» **What is expected**: All of the data that follows is to be printed exactly, without pictures.

» **Source data**:
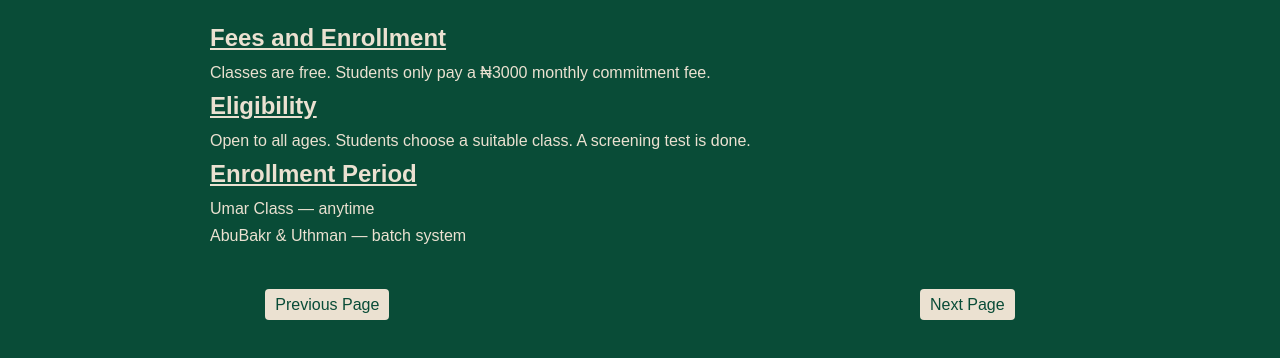
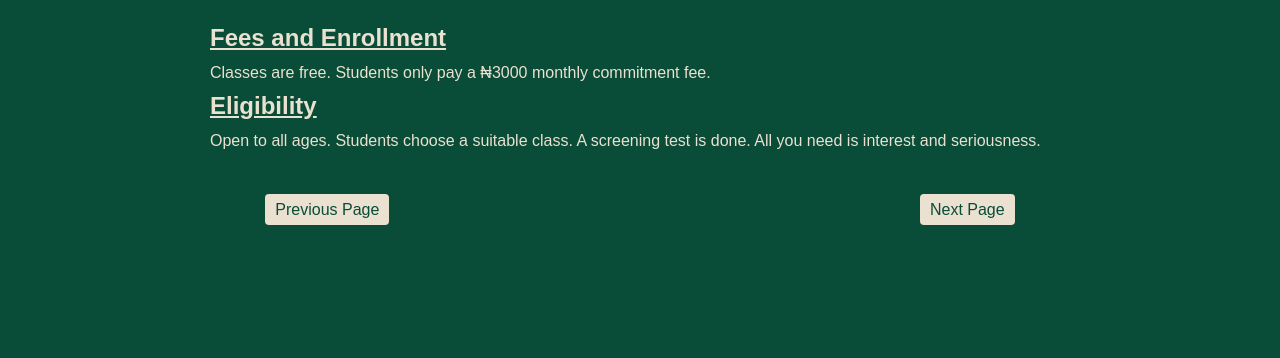
Before and after one commit to abunusaybah1/an-nahj-islamic-institute, a plain HTML site: page fees.html in a window 1280 px wide. Shown: the part 122-480 px from the top of the page. Drawn offline with Linux system fonts and the light colour scheme.

Commit message:
Clarify eligibility requirements in fees.html
Updated eligibility paragraph to clarify requirements.

```diff
--- a/fees.html
+++ b/fees.html
@@ -19,11 +19,8 @@
 			<h2>Eligibility</h2>
 			<p>
 				Open to all ages. Students choose a suitable class. A screening test is
-				done.
+				done. All you need is interest and seriousness.
 			</p>
-
-			<h2>Enrollment Period</h2>
-			<p>Umar Class — anytime<br />AbuBakr & Uthman — batch system</p>
 		</section>
 
 		<div class="next">
```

» **Exercise output**:
Before and after one commit to abunusaybah1/an-nahj-islamic-institute, a plain HTML site: page fees.html in a window 1280 px wide. Shown: the part 122-480 px from the top of the page. Drawn offline with Linux system fonts and the light colour scheme.

Commit message:
Clarify eligibility requirements in fees.html
Updated eligibility paragraph to clarify requirements.

```diff
--- a/fees.html
+++ b/fees.html
@@ -19,11 +19,8 @@
 			<h2>Eligibility</h2>
 			<p>
 				Open to all ages. Students choose a suitable class. A screening test is
-				done.
+				done. All you need is interest and seriousness.
 			</p>
-
-			<h2>Enrollment Period</h2>
-			<p>Umar Class — anytime<br />AbuBakr & Uthman — batch system</p>
 		</section>
 
 		<div class="next">
```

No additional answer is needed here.